EXTRACTED MATERIAL START

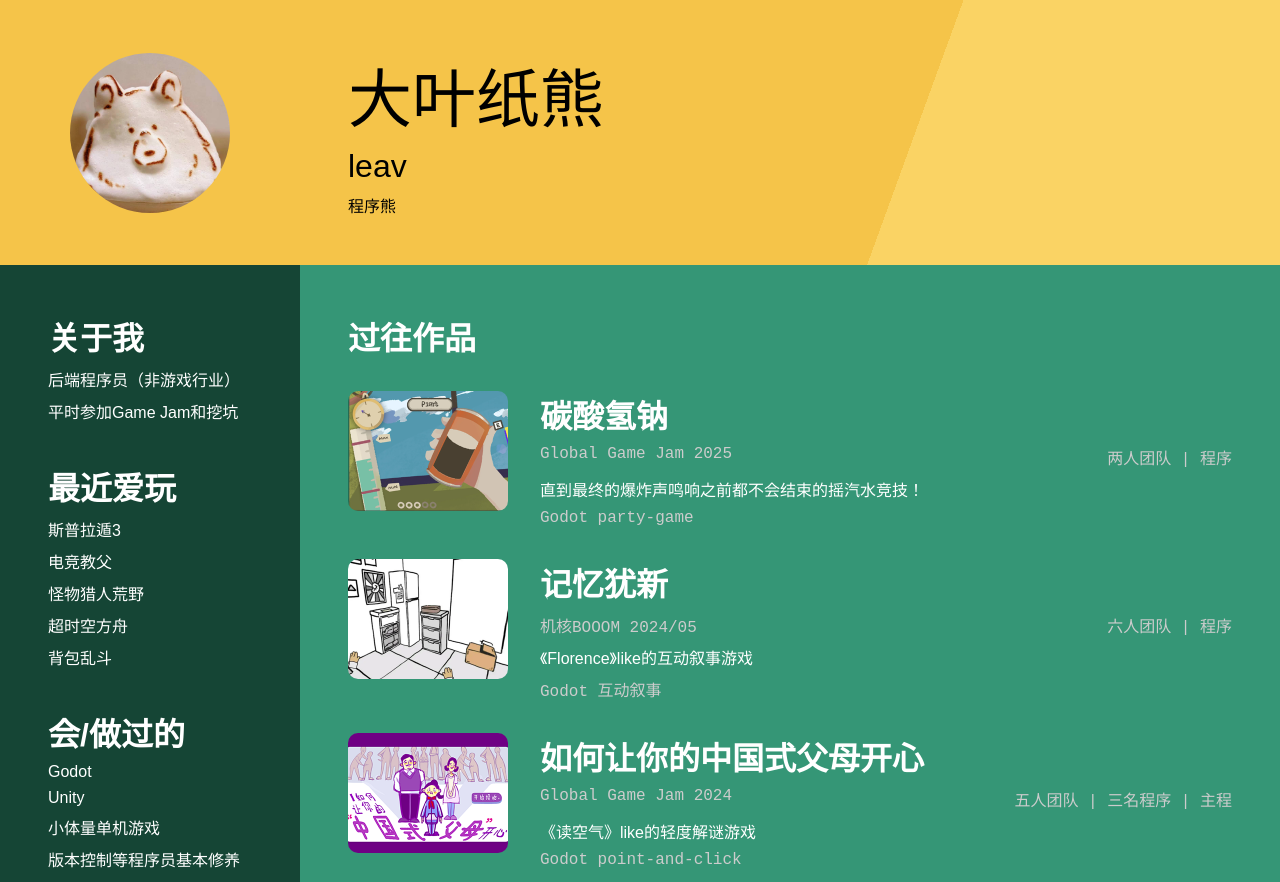
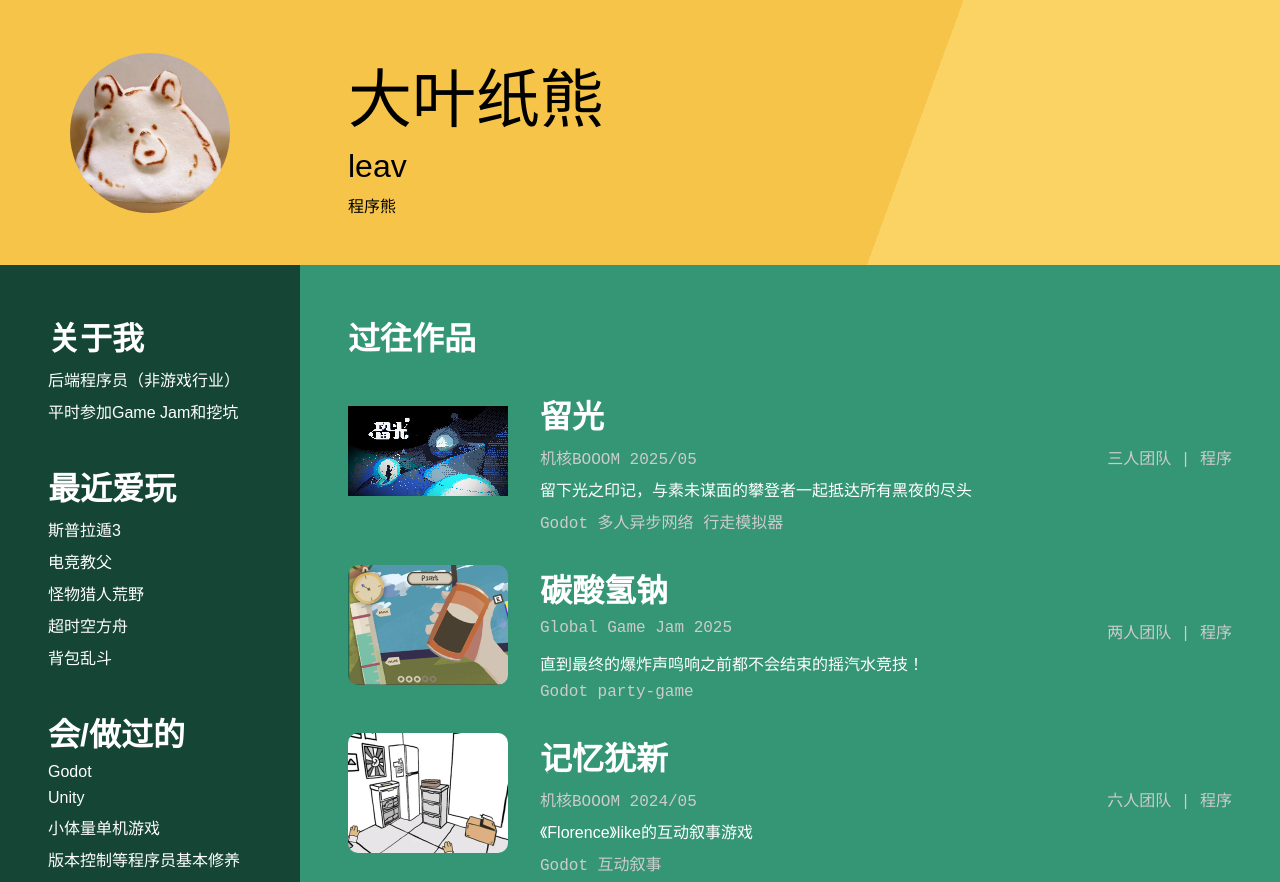
Before and after one commit to leav/gamejam_resume, a plain HTML site: page index.html in a window 1280 px wide. Shown: the top 882 px of the page. Drawn offline with Linux system fonts and the light colour scheme.

Commit message:
Add the project of lumen

```diff
--- a/index.html
+++ b/index.html
@@ -233,7 +233,6 @@
           <p>进阶动画管线</p>
           <p>进阶音效管线</p>
           <p>AI</p>
-          <p>联网游戏</p>
         </div>
 
         <div class="section">
@@ -249,6 +248,22 @@
       <div class="bottom-content">
         <div class="section">
           <h1>过往作品</h1>
+        </div>
+
+				<div class="project">
+          <div class="project-cover">
+            <a href="https://www.gcores.com/games/145952"><img class="project-cover"
+                src="images/lumen.png" alt="lumen" /></a>
+          </div>
+          <div class="project-description">
+            <h1>留光</h1>
+            <div class="project-scope">
+              <p class="project-time">机核BOOOM 2025/05</p>
+              <p class="project-members">三人团队 | 程序</p>
+            </div>
+            <p>留下光之印记，与素未谋面的攀登者一起抵达所有黑夜的尽头</p>
+            <p class="project-tags">Godot 多人异步网络 行走模拟器</p>
+          </div>
         </div>
 
         <div class="project">
```
Also changed, not shown: images/lumen.png (added).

EXTRACTED MATERIAL END

### EXERCISE DESCRIPTION
Restate the entries above word for word, and keep the pictures out.

### OUTPUT FOR THIS TASK
Before and after one commit to leav/gamejam_resume, a plain HTML site: page index.html in a window 1280 px wide. Shown: the top 882 px of the page. Drawn offline with Linux system fonts and the light colour scheme.

Commit message:
Add the project of lumen

```diff
--- a/index.html
+++ b/index.html
@@ -233,7 +233,6 @@
           <p>进阶动画管线</p>
           <p>进阶音效管线</p>
           <p>AI</p>
-          <p>联网游戏</p>
         </div>
 
         <div class="section">
@@ -249,6 +248,22 @@
       <div class="bottom-content">
         <div class="section">
           <h1>过往作品</h1>
+        </div>
+
+				<div class="project">
+          <div class="project-cover">
+            <a href="https://www.gcores.com/games/145952"><img class="project-cover"
+                src="images/lumen.png" alt="lumen" /></a>
+          </div>
+          <div class="project-description">
+            <h1>留光</h1>
+            <div class="project-scope">
+              <p class="project-time">机核BOOOM 2025/05</p>
+              <p class="project-members">三人团队 | 程序</p>
+            </div>
+            <p>留下光之印记，与素未谋面的攀登者一起抵达所有黑夜的尽头</p>
+            <p class="project-tags">Godot 多人异步网络 行走模拟器</p>
+          </div>
         </div>
 
         <div class="project">
```
Also changed, not shown: images/lumen.png (added).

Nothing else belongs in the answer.